24 March 2020
Key success at the European Court of Justice
The Court of Justice of the European Union (CJEU) ruled to declare a provision of the Hungarian asylum act, introduced in July 2018 as contrary to EU law. The Hungarian regulation introduced a new inadmissibility concept, the ‘safe transit country’ based on which asylum seekers have been automatically rejected without an in-merit examination of their application since the summer of 2018. Not only has the Syrian Kurd client of the Hungarian Helsinki Committee won at the Court, but others treated alike have been given the chance of a fair asylum procedure in Hungary.
Amendments to the Hungarian Asylum Act entered into force on 1 July 2018 that put asylum seekers in an absurdly difficult situation. The Hungarian Helsinki Committee has warned from the outset that these changes are in breach of EU law.
The amendment introduced a new ground to declare applications inadmissible, resulting in the rejection of applications without an in-merit examination. EU law allows for inadmissibility procedures based on an exhaustive list of grounds. For example, if the applicant has already been granted protection elsewhere, or if, he/she is submitting another application without any significantly new circumstance after his/her application for asylum has previously been rejected.
However, the Hungarian legislation has created a new ground to declare an application inadmissible, which does not exist in EU law. According to it, an applicant who travelled through a country where they are not exposed to persecution or serious harm, or who had adequate protection in that country could also be rejected without an in-merit examination.
Asylum can only be sought in one of the two transit zones in Hungary, both to which entry is only possible from Serbia.
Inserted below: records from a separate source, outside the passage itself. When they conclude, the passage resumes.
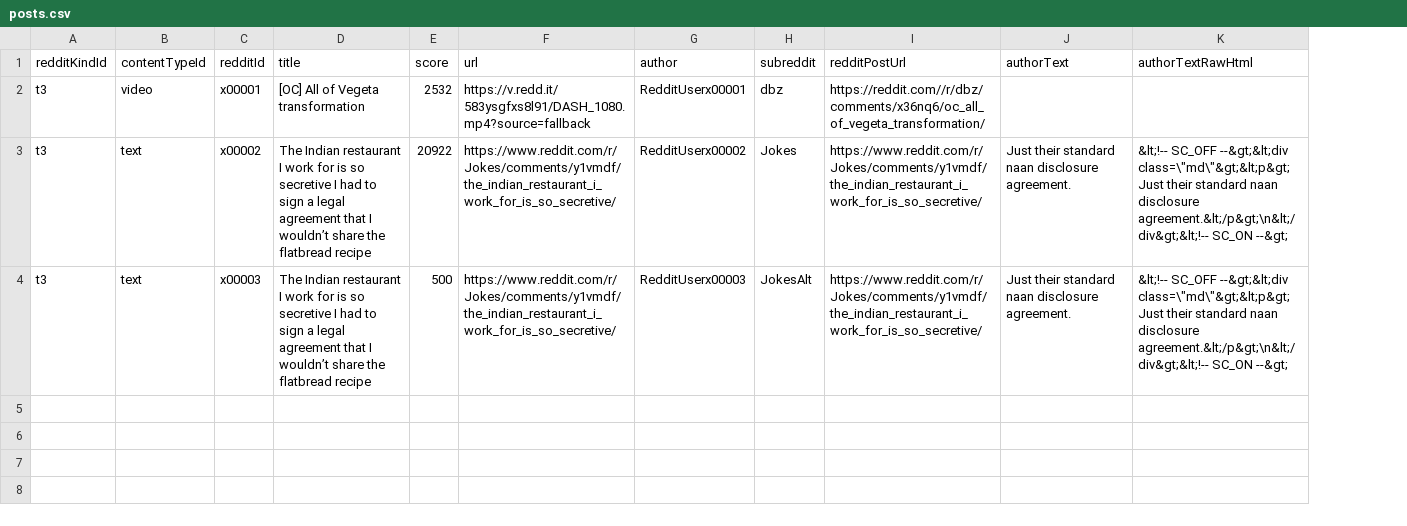
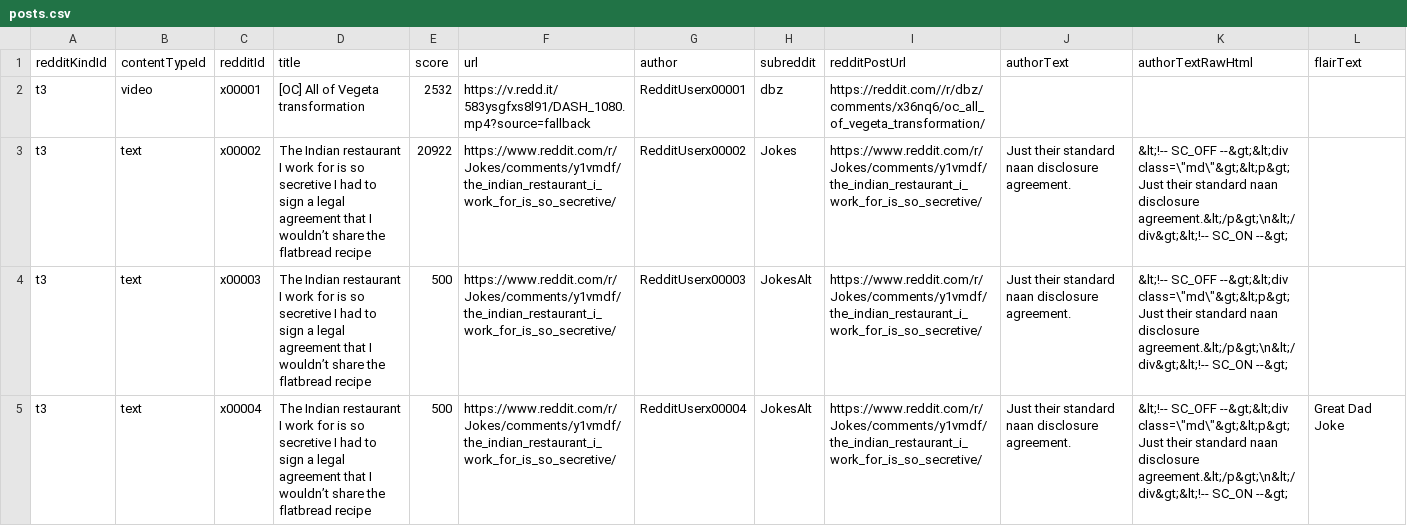
Before and after one commit to javenlalla/my-reddit-archiver, a CSV file: src/resources/data-fixtures-source-files/posts.csv, drawn as a sheet; the diff names each change by its address in the sheet, - before the commit and + after, or states it on an @@ line.

Commit message:
feat: allow search results to be filtered by flair texts

```diff
--- a/src/resources/data-fixtures-source-files/posts.csv
+++ b/src/resources/data-fixtures-source-files/posts.csv
+column L (flairText), empty
+row 5: t3 | text | x00004 | The Indian restaurant I work for is so secretive I had to sign a legal agreement that I wouldn’t share the flatbread recipe | 500 | https://www.reddit.com/r/Jokes/comments/y1vmdf/the_indian_restaurant_i_work_for_is_so_secretive/ | RedditUserx00004 | JokesAlt | https://www.reddit.com/r/Jokes/comments/y1vmdf/the_indian_restaurant_i_work_for_is_so_secretive/ | Just their standard naan disclosure agreement. | &lt;!-- SC_OFF --&gt;&lt;div class=\"md\"&gt;&lt;p&gt;Just their standard naan disclosure agreement.&lt;/p&gt;\n&lt;/div&gt;&lt;!-- SC_ON --&gt; | Great Dad Joke
```
Also changed, not shown: 5 other files.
As a result of the new inadmissibility ground, almost all applicants were rejected without an in-merit examination of why they had to flee their homes.
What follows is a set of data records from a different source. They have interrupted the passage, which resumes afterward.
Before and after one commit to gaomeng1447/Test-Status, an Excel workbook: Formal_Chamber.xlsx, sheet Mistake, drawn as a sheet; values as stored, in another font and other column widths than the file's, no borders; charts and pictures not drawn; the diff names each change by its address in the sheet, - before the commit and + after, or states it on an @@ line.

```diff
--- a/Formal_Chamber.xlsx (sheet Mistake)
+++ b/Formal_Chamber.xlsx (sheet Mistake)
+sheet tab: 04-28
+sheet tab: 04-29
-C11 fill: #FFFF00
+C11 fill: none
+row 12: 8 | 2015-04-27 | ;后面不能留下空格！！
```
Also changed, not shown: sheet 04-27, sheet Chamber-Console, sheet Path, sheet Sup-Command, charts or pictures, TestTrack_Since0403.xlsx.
This is what happened to our client in the summer of 2018. He was never questioned by the Hungarian authorities about why he had to flee Syria or whether he could return to his war-torn country without risk of persecution or serious harm. The Hungarian authority was only interested in whether he travelled through Serbia. As all asylum seekers in the transit zones travelled through Serbia, the Hungarian authorities produced rejection decisions and expulsion orders automatically.
The HHC provided legal representation to the Syrian Kurd LH. In the course of the judicial review of his rejection decision, we drew the attention of the Budapest Administrative and Labour Court to the apparent contradiction between domestic and EU legislation. The judge of the case asked the Court of Justice of the European Union to clarify the matter. For the same reason, the European Commission also launched an infringement procedure against Hungary.
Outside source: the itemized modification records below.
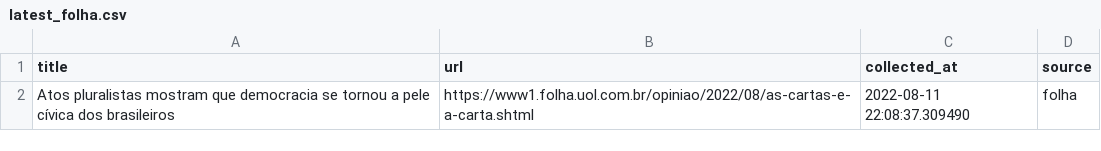
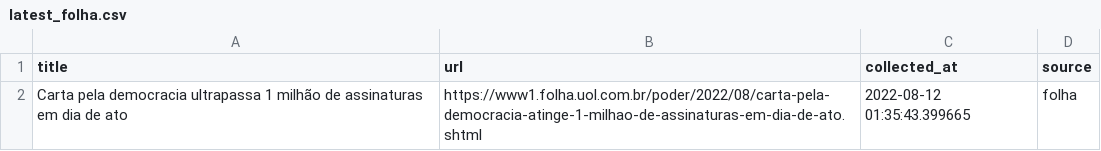
Before and after one commit to leodiegues/lidebot, a CSV file: data/latest_folha.csv, drawn as a sheet.

```diff
--- a/data/latest_folha.csv
+++ b/data/latest_folha.csv
@@ -1,2 +1,2 @@
 title,url,collected_at,source
-Atos pluralistas mostram que democracia se tornou a pele cívica dos brasileiros,https://www1.folha.uol.com.br/opiniao/2022/08/as-cartas-e-a-carta.shtml,2022-08-11 22:08:37.309490,folha
+Carta pela democracia ultrapassa 1 milhão de assinaturas em dia de ato,https://www1.folha.uol.com.br/poder/2022/08/carta-pela-democracia-atinge-1-milhao-de-assinaturas-em-dia-de-ato.shtml,2022-08-12 01:35:43.399665,folha
```
Also changed, not shown: data/latest_estadao.csv, data/latest_g1.csv, 4 other files.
The CJEU judgment in the LH case reiterated our position and clarified that the new Hungarian inadmissibility ground is in breach of EU law and cannot be applied anymore.
“Since the introduction of the law, we have been saying that the new regulation is contrary to EU law. We have also referred to this in Hungarian court proceedings. Nonetheless, the asylum authority has enforced the illegal legislation en masse. It is important that today’s judgment is not only about LH, but also about those hundreds who are currently waiting in metal containers surrounded by barbed wire to finally have their case examined by the Hungarian authorities. Our success today is also an important victory for them,” said Barbara Pohárnok, attorney, legal representative of LH, assessing the judgment.
In the case of another asylum-seeking client of the Hungarian Helsinki Committee the CJEU also delivered its decision on 19 March. That case concerned the domestic court’s right to change the decision of the asylum authority. The Court ruled, in line with its previous Torubarov judgment where the HHC provided legal representation too, a domestic court must grant protection to the applicant in case a previous instruction of the court was ignored by the asylum authority..
These two judgments also ruled certain short procedural deadlines as contrary to EU law, providing Hungarian judges the opportunity to examine appeals longer than provided for by domestic law in case it is needed for delivering a judgment.